BEGIN Dataset records
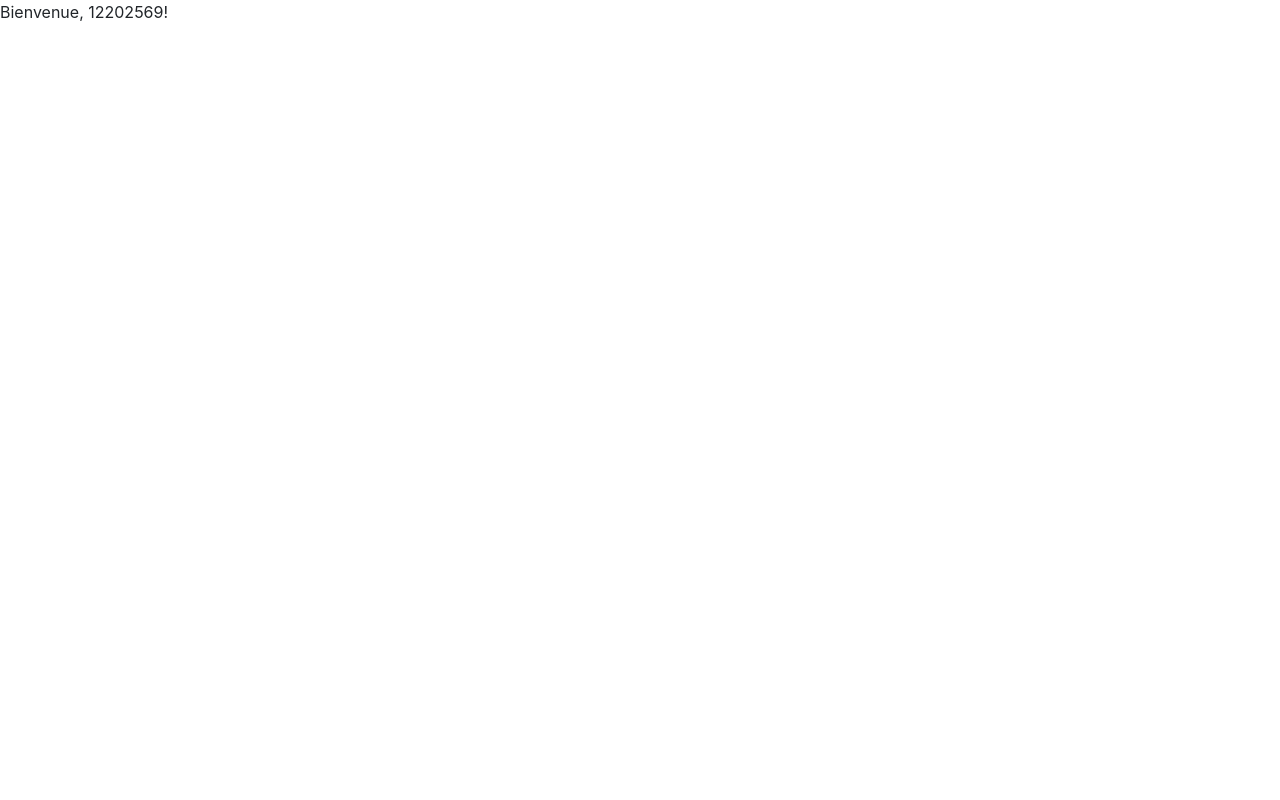
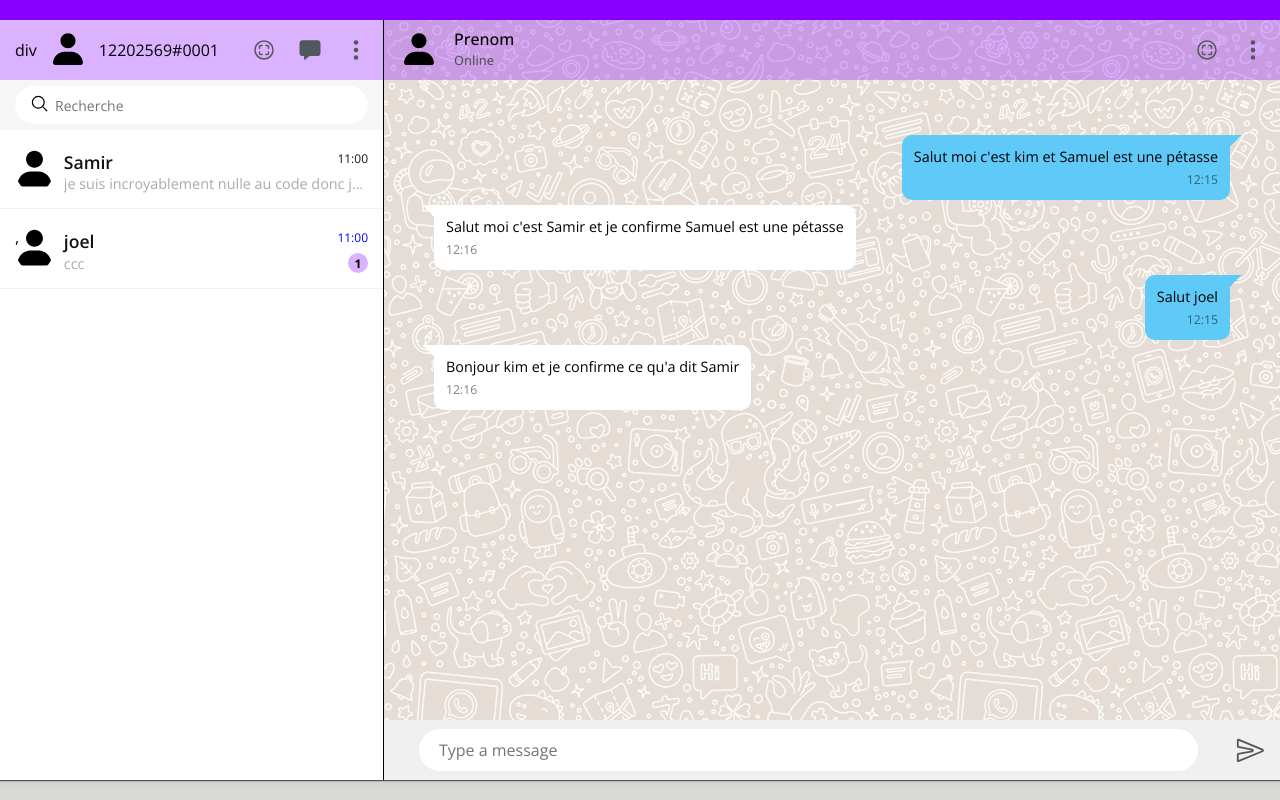
Before and after one commit to DreanoLucas/Skycord, a Flask app: page / in a window 1280 px wide. Before the commit the page is almost empty. Run offline with Flask 3, Linux system fonts and the light colour scheme; a user stored in the database is signed in; some libraries are stand-ins or nearby versions.

Commit message:
changement accueil.html

```diff
--- a/website/auth.py
+++ b/website/auth.py
@@ -9,8 +9,6 @@ from flask_mail import Mail, Message
 
 
 auth = Blueprint('auth', __name__)
-
-
 
 @auth.route('/login', methods=['GET', 'POST'])
 def login():
--- /dev/null
+++ b/website/static/CSS/page_accueil.css
@@ -0,0 +1,344 @@
+@import url('https://fonts.googleapis.com/css2?family=Open+Sans:wght@300;400;500;600;700&display=swap');
+*
+{
+    margin: 0;
+    padding: 0;
+    box-sizing: border-box;
+    font-family: 'Open Sans',sans-serif;
+}
+
+body{
+    display: flex;
+    justify-content: center;
+    align-items: center;
+    min-height:100vh ;
+    background: linear-gradient( #8800FF,#8800FF 130px,#d9dbd5);
+}
+
+.container
+{
+    position: relative;
+    width: 1396px;
+    max-width: 100%;
+    height: calc(100vh - 40px);
+    background: grey;
+    box-shadow: 0 1px 1px 0 rgba(0, 0, 0, 0.6), 0 2px 5px 0 rgba(0,0,0,0.06);
+    display: flex;
+}
+
+.container .leftside {
+    position: relative;
+    flex: 30%;
+    background: #fff;
+    border-right: 1px solid rgba(0, 0, 0, 2);
+}
+
+.container .rightside {
+    position: relative;
+    flex: 70%;
+    background: #e5ddd5;
+
+}
+.container .rightside::before{
+    content: '';
+    position: absolute;
+    top: 0;
+    left: 0;
+    width: 100%;
+    height: 100%;
+    background: url(../Image/fond.png);
+
+}
+
+.header{
+    position:relative;
+    width: 100%;
+    height: 60px;
+    background: #8800ff4d;
+    display: flex;
+    justify-content: space-between;
+    align-items: center;
+    padding: 0 15px;
+}
+
+.user {
+    position: relative;
+    width:40px;
+    height: 40px;
+    overflow: hidden;
+    border-radius: 50%;
+
+}
+
+.user1 {
+    position: relative;
+    width:40px;
+    height: 40px;
+    overflow: hidden;
+    border-radius: 50%;
+
+}
+.cover {
+    position: absolute;
+    top: 0;
+    left: 0;
+    width: 100%;
+    height: 100%;
+    object-fit: cover;
+
+}
+.nav_icons {
+    display: flex;
+}
+
+
+.nav_icons li {
+    display: flex;
+    list-style: none;
+    cursor: pointer;
+    color: #51585c;
+    font-size: 1.5em;
+    margin-left: 22px;
+}
+
+.search_chat {
+    position: relative;
+    width: 100%;
+    height: 50px;
+    background: #f6f6f6;
+    display: flex;
+    justify-content: center;
+    align-items: center;
+    padding: 0 15px;
+}
+
+.search_chat div {
+    width: 100%;
+
+}
+.search_chat div input{
+    width: 100%;
+    outline: none;
+    border: none;
+    background:#fff;
+    padding: 6px;
+    height: 38px;
+    border-radius: 30px;
+    font-size: 14px;
+    padding-left: 40px;
+
+}
+
+.search_chat div ion-icon {
+    position: absolute;
+    left: 30px;
+    top: 14px;
+    font-size: 1.2em;
+}
+
+.chatlist {
+    position: relative;
+    height: calc(100% - 110px);
+    overflow: auto;
+}
+
+.chatlist .block {
+    position: relative;
+    width: 100%;
+    display: flex;
+    justify-content: center;
+    align-items: center;
+    padding: 15px;
+    border-bottom: 1px solid rgba(0,0,0,0.06);
+    cursor: pointer;
+}
+
+.chatlist .block.active  {
+    color: #ebebeb;
+
+}
+.chatlist .block:hover{
+    background: #f5f5f5;
+}
+
+.chatlist .block .imgbx {
+    position: relative;
+    width: 45px;
+    min-height: 45px;
+    overflow: hidden;
+    border-radius: 50%;
+    margin-right: 10px;
+}
+
+.chatlist .block .details{
+    position: relative;
+    width: 100%;
+}
+.chatlist .block .details .listHead {
+    display: flex;
+    justify-content: space-between;
+    margin-top: 5px ;
+}
+
+
+.chatlist .block .details .listHead h4 {
+    font-size: 1.1em;
+    font-weight: 600;
+    color: #111;
+}
+
+.chatlist .block .details .listHead .time {
+    font-size: 0.75em;
+    color: #aaa;
+}
+
+.chatlist .block .details .listHead .time{
+    color: #111;
+}
+
+.chatlist .block.unread .details .listHead .time {
+    color: blue  ;
+}
+
+.message_p {
+    display: flex;
+    justify-content: space-between;
+    align-items: center;
+}
+
+.message_p p {
+    color: #aaa;
+    display: -webkit-box;
+    -webkit-line-clamp: 1;
+    font-size: 0.9em;
+    -webkit-box-orient: vertical;
+    overflow: hidden;
+    text-overflow:ellipsis ;
+}
+
+.message_p b {
+    background: #8800ff4d;
+    color: black;
+    min-width: 20px;
+    height: 20px;
+    border-radius: 50%;
+    display: flex;
+    justify-content: center;
+    align-items: center;
+    font-size: 0.75em;
+}
+
+.imgtext {
+    position: relative;
+    display: flex;
+    justify-content: center;
+    align-items: center;
+}
+
+.imgtext h4 {
+    font-weight: 500;
+    line-height: 1.2em;
+    margin-left: 15px;
+}
+
+.imgtext h4 span {
+    font-size: 0.8em;
+    color: #555;
+}
+
+/* chat box */
+
+.chatbox{
+    position: relative;
+    width: 100%;
+    height: calc(100% - 120px);
+    padding: 50px;
+    overflow: auto;
+}
+
+.message {
+    position: relative;
+    display: flex;
+    width: 100%;
+    margin: 5px 0;
+}
+
+.message p {
+    position: relative;
+    right: 0;
+    text-align: right;
+    max-width: 65%;
+    padding: 12px;
+    background: #5fc9f8;
+    border-radius: 10px;
+    font-size: 0.9em;
+}
+
+.message p::before {
+    content: '';
+    position: absolute;
+    top: 0 ;
+    right: -12px;
+    width: 20px;
+    height: 20px;
+    background: linear-gradient(135deg,#5fc9f8 0%,#5fc9f8 50%, transparent 50%,transparent);
+}
+
+.message p span {
+    display: block;
+    margin-top: 5px;
+    font-size: 0.85em;
+    opacity: 0.5;
+}
+
+.my_message {
+    justify-content: flex-end;
+}
+
+.frnd_message {
+    justify-content: flex-start;
+}
+
+.frnd_message p {
+    background: #fff;
+    text-align: left;
+}
+
+.message.frnd_message p::before {
+    content: '';
+    position: absolute;
+    top: 0;
+    left: -12px;
+    width: 20px;
+    height: 20px;
+    background: linear-gradient(225deg,#fff 0%,#fff 50%, transparent 50%,transparent);
+}
+
+.chatbox_input  {
+    position: relative;
+    width: 100%;
+    height: 60px;
+    background: #f0f0f0;
+    padding: 15px;
+    display: flex;
+    justify-content: space-between;
+    align-items: center;
+
+}
+
+.chatbox_input ion-icon {
+    cursor: pointer;
+    font-size: 1.8em;
+    color: #51585c;
+}
+
+.chatbox_input input {
+    position: relative;
+    width: 90%;
+    margin: 0 20px;
+    padding: 10px 20px;
+    border: none;
+    outline: none;
+    border-radius: 30px;
+    font-size: 1em;
+}
--- a/website/templates/acceuil.html
+++ b/website/templates/acceuil.html
@@ -1,3 +1,5 @@
+<!-- Surement à supprimer -->
+
 <!doctype html>
 <html lang="fr">
     <head>
--- /dev/null
+++ b/website/templates/page_accueil.html
@@ -0,0 +1,167 @@
+<!doctype html>
+<html lang="fr">
+<head>
+  <meta charset="utf-8">
+  <title>Accueil</title>
+
+<!-- Message de connexion mais c'est cassé
+	<link
+			rel="stylesheet"
+			href="https://stackpath.bootstrapcdn.com/bootstrap/4.4.1/css/bootstrap.min.css"
+			integrity="sha384-Vkoo8x4CGsO3+Hhxv8T/Q5PaXtkKtu6ug5TOeNV6gBiFeWPGFN9MuhOf23Q9Ifjh"
+			crossorigin="anonymous"
+		/>
+		<link
+			rel="stylesheet"
+			href="https://stackpath.bootstrapcdn.com/font-awesome/4.7.0/css/font-awesome.min.css"
+			crossorigin="anonymous"
+		/>
+
+	{% with messages = get_flashed_messages(with_categories=true) %} {% if
+		messages %} {% for category, message in messages %} {% if category ==
+		'error' %}
+		<div class="alert alert-danger alter-dismissable fade show" role="alert">
+			{{ message }}
+			<button type="button" class="close" data-dismiss="alert">
+				<span aria-hidden="true">&times;</span>
+			</button>
+		</div>
+		{% else %}
+		<div class="alert alert-success alter-dismissable fade show" role="alert">
+			{{ message }}
+			<button type="button" class="close" data-dismiss="alert">
+				<span aria-hidden="true">&times;</span>
+			</button>
+		</div>
+		{% endif %} {% endfor %} {% endif %} {% endwith %}
+	-->
+
+
+  <link rel="stylesheet" href="{{ url_for('static', filename='CSS/page_accueil.css') }}">
+</head>
+<body>
+    <div class="container">
+        <div class="leftside">
+            <!--header-->
+            <div class="header">
+								div
+                <div class="user">
+                    <img src="../static/Image/user.svg"  class="cover">
+                </div>
+								<div>
+									{{ user.login }}#{{ '%04d' | format(user.id) }}
+								</div>
+                <ul class="nav_icons">
+                    <li><ion-icon name="scan-circle-outline"></ion-icon></li>
+                    <li><ion-icon name="chatbox"></ion-icon></li>
+                    <li><ion-icon name="ellipsis-vertical"></ion-icon></li>
+                </ul>
+            </div>
+            <!--search-->
+            <div class="search_chat">
+                <div>
+                    <input type="text" placeholder="Recherche">
+                    <ion-icon name="search-outline"></ion-icon>
+                </div>
+            </div>
+            <!--chat list-->
+            <div class="chatlist">
+                <div class="block">
+                    <div class="imgbx">
+                        <img src="../Image/user.svg" class="cover">
+                    </div>
+                    <div class="details">
+                        <div class="listHead">
+                            <h4>Samir</h4>  <!--le nom de l'ami-->
+                            <p class="time">11:00 </p> <!--le temps du dernier message-->
+                        </div>
+                        <div class="message_p">
+                            <p>je suis incroyablement nulle au code donc je regarde des vidéo</p> <!--son dernier message-->
+                        </div>
+                    </div>
+                </div>
+                <div class="block unread">
+                    <div class="imgbx">
+                        ,<img src="../Image/user.svg" class="cover">
+                    </div>
+                    <div class="details">
+                        <div class="listHead">
+                            <h4>joel</h4> <!-- un autre ami-->
+                            <p class="time">11:00 </p>
+                        </div>
+                        <div class="message_p">
+                            <p>ccc </p>
+                            <b>1</b> <!--si le message n'est pas lu -->
+                        </div>
+                    </div>
+                </div>
+            </div>
+        </div>
+        <div class="rightside">
+            <div class="header">
+                <div class="imgtext">
+                    <div class="user1">
+                        <img src="../Image/user.svg"  class="cover">
+                    </div>
+                    <h4>Prenom<br><span>Online</span></h4> <!--le nom du contact et si il est en ligne ou non-->
+                </div>
+                <ul class="nav_icons">
+                    <li><ion-icon name="scan-circle-outline"></ion-icon></li>
+                    <li><ion-icon name="ellipsis-vertical"></ion-icon></li>
+                </ul>
+            </div>
+
+            <!--chatbox-->
+            <div class="chatbox">
+                <div class="amis1">
+                    <div class="message my_message">
+                        <p>Salut moi c'est kim et Samuel est une pétasse<br><span>12:15</span></p>  <!--le temps du message envoyé-->
+                    </div>
+                    <div class="message frnd_message">
+                        <p>Salut moi c'est Samir et je confirme Samuel est une pétasse <br><span>12:16</span></p>
+                    </div>
+                </div>
+                <div class="amis2">
+                    <div class="message my_message">
+                        <p>Salut joel<br><span>12:15</span></p>  <!--le temps du message envoyé-->
+                    </div>
+                    <div class="message frnd_message">
+                        <p>Bonjour kim et je confirme ce qu'a dit Samir<br><span>12:16</span></p>
+                    </div>
+                </div>
+            </div>
+            <!--chat input-->
+            <div class="chatbox_input">
+                <input type="text" placeholder="Type a message">
+                <ion-icon name="send-outline"></ion-icon>
+            </div>
+        </div>
+    </div>
+
+    <script type="module" src="https://unpkg.com/ionicons@7.1.0/dist/ionicons/ionicons.esm.js"></script>
+    <script nomodule src="https://unpkg.com/ionicons@7.1.0/dist/ionicons/ionicons.js"></script>
+
+    <script>
+        document.addEventListener('DOMContentLoaded', () => {
+            const samir = document.querySelector('.leftside .block:nth-child(1)');
+            const joel = document.querySelector('.leftside .block:nth-child(2)');
+
+            const amis1 = document.querySelector('.rightside .amis1');
+            const amis2 = document.querySelector('.rightside .amis2');
+            const imgtext = document.querySelector('.rightside .imgtext h4');
+
+            samir.addEventListener('click', () => {
+                amis1.style.display = 'block';
+                amis2.style.display = 'none';
+                imgtext.innerHTML = 'Samir<br><span>Online</span>';
+            });
+
+            joel.addEventListener('click', () => {
+                amis1.style.display = 'none';
+                amis2.style.display = 'block';
+                imgtext.innerHTML = 'Joel<br><span>Online</span>';
+            });
+        });
+    </script>
+</body>
+</html>
--- a/website/views.py
+++ b/website/views.py
@@ -3,7 +3,8 @@ from flask_login import login_required, current_user
 
 views = Blueprint('views', __name__)
 
+
 @views.route('/')
 @login_required
 def home():
-    return render_template('acceuil.html', user=current_user)
+  return render_template('page_accueil.html', user=current_user)
```
Also changed, not shown: instance/database.db, website/static/Image/user.svg (added), 1 other file.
END Dataset records
_Exercise objective_
Find the string "listHead" in the lines above and count those lines. Give only that count.

_Exercise output_
7